OPINION: Each major party has an AG contest

PIERRE -- Attorney general is the only statewide seat up for election in South Dakota this year that has significant races in both major political parties.


PIERRE - Attorney general is the only statewide seat up for election in South Dakota this year that has significant races in both major political parties.

Delegates, rather than voters, select the nominees. Those choices come at the Democratic and Republican conventions next month, on successive weekends.

The conventions are after the June 5 primary elections for the statewide offices of governor and U.S. House of Representatives.

This year's AG contests are especially volatile.

The known Democratic contenders are:


Randy Seiler of Fort Pierre, the past U.S. attorney for South Dakota. He retired from the federal office Dec. 31; and

Tatewin Means of Rapid City, who was attorney general for the Oglala Sioux Tribe from 2012 until 2017. Her father was activist and actor Russell Means.

The known Republican contenders are:

Jason Ravnsborg, a Yankton lawyer who goes to Union County to be a volunteer prosecutor. He finished last of five candidates, with 2.8 percent of the vote, in the 2014 Republican primary for U.S. Senate;

State Sen. Lance Russell of Hot Springs, whom the state Supreme Court publicly censured in 2011 for actions as Fall River County state's attorney; and

John Fitzgerald, the Lawrence County state's attorney since 1995, and previously the Butte County state's attorney from 1985 through 1995.

A fourth Republican, chief deputy attorney general Charles McGuigan of Pierre, suspended his campaign this year.

Democrats convene in Sioux Falls to choose their nominee Saturday, June 16. Republicans gather in Pierre to pick their nominee Saturday, June 23.


More than a promise, South Dakota needs follow-through from its next attorney general to pursue corruption.

Our state has spent five years struggling under public scandals in state government. The contamination has split Republican legislators.

First came the EB-5 immigrant investor visa program. Expanded during the Rounds administration, the Daugaard administration shut it down.

There also was mismanagement of the secretary of state office under Jason Gant, who didn't seek re-election in 2014 after state Sen. Shantel Krebs filed candidacy paperwork.

Third was the GEAR UP mess. Started under the Rounds administration, and hot-wired through a Platte education cooperative, Black Hills State University now runs it.

Fourth was repeal of IM 22 by many Republican lawmakers in 2017.

The toll so far: Two apparent suicides, five other murders, some $1.8 million stolen from taxpayers, and the resignation of a state education secretary.

The penalties: One man convicted of the lowest class of felony, for which he wasn't sentenced to a day in prison. Trials start against three others later this year.


Those trials come after the June 5 primary election for the Republican nomination for governor between U.S. Rep. Kristi Noem and state Attorney General Marty Jackley. The winner faces Senate Democratic leader Billie Sutton.

As for attorney general, Republican voters can ask Republican candidates for precinct delegates in the June 5 primary election whether they have chosen a candidate and why.
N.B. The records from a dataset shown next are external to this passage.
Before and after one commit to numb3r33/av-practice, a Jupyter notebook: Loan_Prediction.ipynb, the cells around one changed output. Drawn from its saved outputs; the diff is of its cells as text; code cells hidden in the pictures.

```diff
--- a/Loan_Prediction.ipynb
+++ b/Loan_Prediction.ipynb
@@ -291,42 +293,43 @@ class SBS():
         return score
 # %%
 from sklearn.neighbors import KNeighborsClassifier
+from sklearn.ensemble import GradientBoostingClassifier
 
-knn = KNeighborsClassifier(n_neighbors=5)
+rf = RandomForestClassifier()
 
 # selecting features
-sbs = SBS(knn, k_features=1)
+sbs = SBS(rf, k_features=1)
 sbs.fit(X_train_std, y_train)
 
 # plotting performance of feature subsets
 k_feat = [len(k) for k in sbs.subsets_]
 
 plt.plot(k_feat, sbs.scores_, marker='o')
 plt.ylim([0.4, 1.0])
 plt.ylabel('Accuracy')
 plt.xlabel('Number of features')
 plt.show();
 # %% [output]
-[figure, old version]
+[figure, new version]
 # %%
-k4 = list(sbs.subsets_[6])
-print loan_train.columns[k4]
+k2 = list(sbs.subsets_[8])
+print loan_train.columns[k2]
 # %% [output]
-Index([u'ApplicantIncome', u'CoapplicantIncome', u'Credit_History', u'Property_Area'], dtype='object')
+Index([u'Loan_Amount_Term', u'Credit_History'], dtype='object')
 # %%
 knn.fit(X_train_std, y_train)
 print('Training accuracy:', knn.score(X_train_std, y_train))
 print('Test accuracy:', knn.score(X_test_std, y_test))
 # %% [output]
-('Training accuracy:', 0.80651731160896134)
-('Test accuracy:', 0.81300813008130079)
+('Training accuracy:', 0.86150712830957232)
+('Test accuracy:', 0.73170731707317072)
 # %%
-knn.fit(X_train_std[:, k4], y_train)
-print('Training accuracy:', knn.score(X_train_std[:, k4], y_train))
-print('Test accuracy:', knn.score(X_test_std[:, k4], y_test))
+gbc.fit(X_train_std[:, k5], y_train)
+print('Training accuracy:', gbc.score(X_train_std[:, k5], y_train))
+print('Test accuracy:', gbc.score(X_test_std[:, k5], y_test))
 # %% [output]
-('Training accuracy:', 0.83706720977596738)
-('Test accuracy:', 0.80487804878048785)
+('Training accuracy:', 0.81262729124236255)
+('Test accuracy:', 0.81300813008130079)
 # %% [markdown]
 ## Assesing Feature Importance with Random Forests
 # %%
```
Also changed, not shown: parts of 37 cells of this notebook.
Democrats take a different route, with each county's Democratic central committee choosing at least three convention delegates. Democratic voters can ask Democratic delegates in their county if they have committed to a candidate and why.

Remember the motto on the state flag and seal: "Under God, the People Rule."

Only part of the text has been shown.